Students at New Jersey Institute of Technology (NJIT) since the start of the new fall semester can complete the requirements for teaching certification in New Jersey, while earning undergraduate degrees at NJIT. This new option is offered in cooperation with the urban education department at Rutgers University-Newark. The students will take content courses at NJIT and education credits from Rutgers. The New Jersey Department of Education approved the collaboration last month.
“There are many wonderful aspects to the program which is why we are looking forward to enrolling students,” said Fadi Deek, PhD, dean of College of Science and Liberal Arts (CSLA) at NJIT. Deek has been a primary force behind the program. Subject areas in which NJIT students can receive middle and high school teaching certification include: English, language arts literacy, mathematics, biological science, earth science, physics, chemistry, physical science, science, social studies and technology education. NJIT students will not pay additional fees for these credits.

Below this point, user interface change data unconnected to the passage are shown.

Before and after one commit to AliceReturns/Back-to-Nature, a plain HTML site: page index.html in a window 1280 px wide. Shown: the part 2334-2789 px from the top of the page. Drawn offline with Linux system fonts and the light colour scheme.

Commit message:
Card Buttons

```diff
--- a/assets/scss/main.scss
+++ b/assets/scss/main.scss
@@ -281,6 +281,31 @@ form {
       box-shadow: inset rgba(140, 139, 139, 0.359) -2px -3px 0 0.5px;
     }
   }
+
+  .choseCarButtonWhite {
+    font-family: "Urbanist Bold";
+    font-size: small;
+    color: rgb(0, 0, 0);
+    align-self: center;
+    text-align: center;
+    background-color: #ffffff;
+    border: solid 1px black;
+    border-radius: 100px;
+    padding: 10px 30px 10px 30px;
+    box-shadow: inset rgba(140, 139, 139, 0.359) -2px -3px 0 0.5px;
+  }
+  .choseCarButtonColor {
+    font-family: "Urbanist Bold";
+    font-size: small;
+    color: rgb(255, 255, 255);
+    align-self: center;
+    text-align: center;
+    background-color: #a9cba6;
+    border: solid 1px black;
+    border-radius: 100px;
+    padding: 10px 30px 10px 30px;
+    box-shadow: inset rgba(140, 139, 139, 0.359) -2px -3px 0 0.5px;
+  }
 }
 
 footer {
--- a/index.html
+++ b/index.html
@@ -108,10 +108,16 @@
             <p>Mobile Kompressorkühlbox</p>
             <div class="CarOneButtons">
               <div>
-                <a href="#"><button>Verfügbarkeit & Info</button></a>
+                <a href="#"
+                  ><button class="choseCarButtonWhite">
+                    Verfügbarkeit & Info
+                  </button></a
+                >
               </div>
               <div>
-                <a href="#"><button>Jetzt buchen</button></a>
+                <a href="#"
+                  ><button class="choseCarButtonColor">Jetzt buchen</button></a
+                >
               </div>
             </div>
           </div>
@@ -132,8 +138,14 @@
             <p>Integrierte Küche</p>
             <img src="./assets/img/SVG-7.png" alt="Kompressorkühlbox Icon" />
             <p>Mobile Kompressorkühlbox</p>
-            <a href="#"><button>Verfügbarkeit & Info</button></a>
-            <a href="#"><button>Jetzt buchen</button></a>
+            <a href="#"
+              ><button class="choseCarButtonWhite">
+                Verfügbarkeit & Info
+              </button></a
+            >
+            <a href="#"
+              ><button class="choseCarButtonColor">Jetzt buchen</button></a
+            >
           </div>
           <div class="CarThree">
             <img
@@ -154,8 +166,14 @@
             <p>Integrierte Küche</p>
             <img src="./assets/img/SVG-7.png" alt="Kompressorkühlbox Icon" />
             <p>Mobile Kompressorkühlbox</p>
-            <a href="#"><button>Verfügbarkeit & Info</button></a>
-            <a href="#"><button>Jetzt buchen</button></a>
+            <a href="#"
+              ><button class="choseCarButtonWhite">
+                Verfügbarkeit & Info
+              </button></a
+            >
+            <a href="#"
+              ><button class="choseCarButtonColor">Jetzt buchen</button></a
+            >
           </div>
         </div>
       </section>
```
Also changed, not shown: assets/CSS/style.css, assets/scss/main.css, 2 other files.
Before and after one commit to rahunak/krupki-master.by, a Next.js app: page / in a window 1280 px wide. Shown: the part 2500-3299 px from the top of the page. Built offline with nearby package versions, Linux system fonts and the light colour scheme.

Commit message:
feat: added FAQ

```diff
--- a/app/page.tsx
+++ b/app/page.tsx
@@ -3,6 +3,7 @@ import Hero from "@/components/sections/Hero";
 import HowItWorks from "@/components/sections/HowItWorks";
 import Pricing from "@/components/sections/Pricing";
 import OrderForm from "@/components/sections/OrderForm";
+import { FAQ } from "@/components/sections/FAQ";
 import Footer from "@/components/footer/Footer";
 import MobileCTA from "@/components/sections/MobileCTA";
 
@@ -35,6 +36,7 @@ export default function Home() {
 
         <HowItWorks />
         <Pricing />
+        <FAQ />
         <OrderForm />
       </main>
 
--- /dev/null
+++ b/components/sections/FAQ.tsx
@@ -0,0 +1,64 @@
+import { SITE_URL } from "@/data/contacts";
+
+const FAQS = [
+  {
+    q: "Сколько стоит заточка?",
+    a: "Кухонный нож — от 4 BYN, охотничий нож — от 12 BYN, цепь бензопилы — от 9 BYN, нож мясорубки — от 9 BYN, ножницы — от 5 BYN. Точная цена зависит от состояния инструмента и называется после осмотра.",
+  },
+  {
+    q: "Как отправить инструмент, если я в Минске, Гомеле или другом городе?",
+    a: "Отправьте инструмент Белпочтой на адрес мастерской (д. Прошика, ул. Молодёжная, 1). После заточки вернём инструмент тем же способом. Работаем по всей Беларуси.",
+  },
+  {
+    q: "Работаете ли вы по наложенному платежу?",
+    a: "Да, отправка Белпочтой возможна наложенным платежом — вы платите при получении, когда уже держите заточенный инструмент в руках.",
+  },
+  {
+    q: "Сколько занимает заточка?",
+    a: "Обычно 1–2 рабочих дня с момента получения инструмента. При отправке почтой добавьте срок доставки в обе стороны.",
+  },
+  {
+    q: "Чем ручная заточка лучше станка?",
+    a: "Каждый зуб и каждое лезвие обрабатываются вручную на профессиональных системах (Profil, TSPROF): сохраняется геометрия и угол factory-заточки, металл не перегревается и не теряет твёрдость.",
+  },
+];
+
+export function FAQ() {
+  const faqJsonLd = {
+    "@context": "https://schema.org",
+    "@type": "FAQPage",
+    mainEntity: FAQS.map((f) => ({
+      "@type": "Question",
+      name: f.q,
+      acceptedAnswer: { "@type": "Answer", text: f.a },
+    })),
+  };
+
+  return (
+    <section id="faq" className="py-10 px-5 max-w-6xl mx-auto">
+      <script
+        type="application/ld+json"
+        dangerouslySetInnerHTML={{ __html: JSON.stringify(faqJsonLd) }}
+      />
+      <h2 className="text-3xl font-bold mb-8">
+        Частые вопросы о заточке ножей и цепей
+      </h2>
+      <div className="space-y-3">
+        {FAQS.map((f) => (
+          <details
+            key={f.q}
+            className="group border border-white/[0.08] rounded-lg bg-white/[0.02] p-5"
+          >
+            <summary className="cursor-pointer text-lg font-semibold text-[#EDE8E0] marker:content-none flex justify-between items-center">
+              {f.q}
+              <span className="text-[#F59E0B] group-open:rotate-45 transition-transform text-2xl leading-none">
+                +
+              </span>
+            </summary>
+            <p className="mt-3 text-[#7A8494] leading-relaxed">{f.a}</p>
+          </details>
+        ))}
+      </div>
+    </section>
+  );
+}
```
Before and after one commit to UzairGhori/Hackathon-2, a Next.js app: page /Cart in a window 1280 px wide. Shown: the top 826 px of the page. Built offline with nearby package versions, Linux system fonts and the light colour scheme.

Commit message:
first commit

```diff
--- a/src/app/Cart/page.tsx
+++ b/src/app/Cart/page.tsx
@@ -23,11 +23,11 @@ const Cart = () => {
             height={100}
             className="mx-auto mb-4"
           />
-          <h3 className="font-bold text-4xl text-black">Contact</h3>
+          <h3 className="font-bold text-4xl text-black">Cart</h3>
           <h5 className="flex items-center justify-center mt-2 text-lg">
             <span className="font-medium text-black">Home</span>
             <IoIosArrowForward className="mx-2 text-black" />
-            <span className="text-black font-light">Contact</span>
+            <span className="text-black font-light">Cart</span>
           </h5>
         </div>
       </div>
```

“The effort to strengthen the overall quality of education in general and of mathematics, science and technology education in particular, in New Jersey and the nation is a constant struggle,” said Deek. “Ongoing issues include inadequate funding, the quality of teacher training, and the lack of parental involvement. NJIT can play a positive role and contribute toward improving the situation.”
Deek noted that NJIT students have many opportunities to explore the role of scientific knowledge, discovery, method, and argument in courses satisfying both their general education requirements and majors. Most NJIT students receive first-hand experience working in teams to develop effective approaches to complex problems in mathematics, science and engineering. They are also enveloped in an environment of advanced technology and are able and willing to incorporate newly-developing educational methodologies and technologies into the curriculum.
“That’s why we are very happy to see this link established between our students and the formal educational system,” said Deek. “We think our students can play an important role in New Jersey schools.”
Students at NJIT receive an education that incorporates a sophisticated knowledge of subject matter, fosters high-level analytical thinking skills and helps them confront and analyze complex problems. The focus on such skills, plus the content areas of student interests helps develop an education program, Deek noted. For more information, contact James Lipuma, PhD, at firstname.lastname@example.org or 973-642-4743.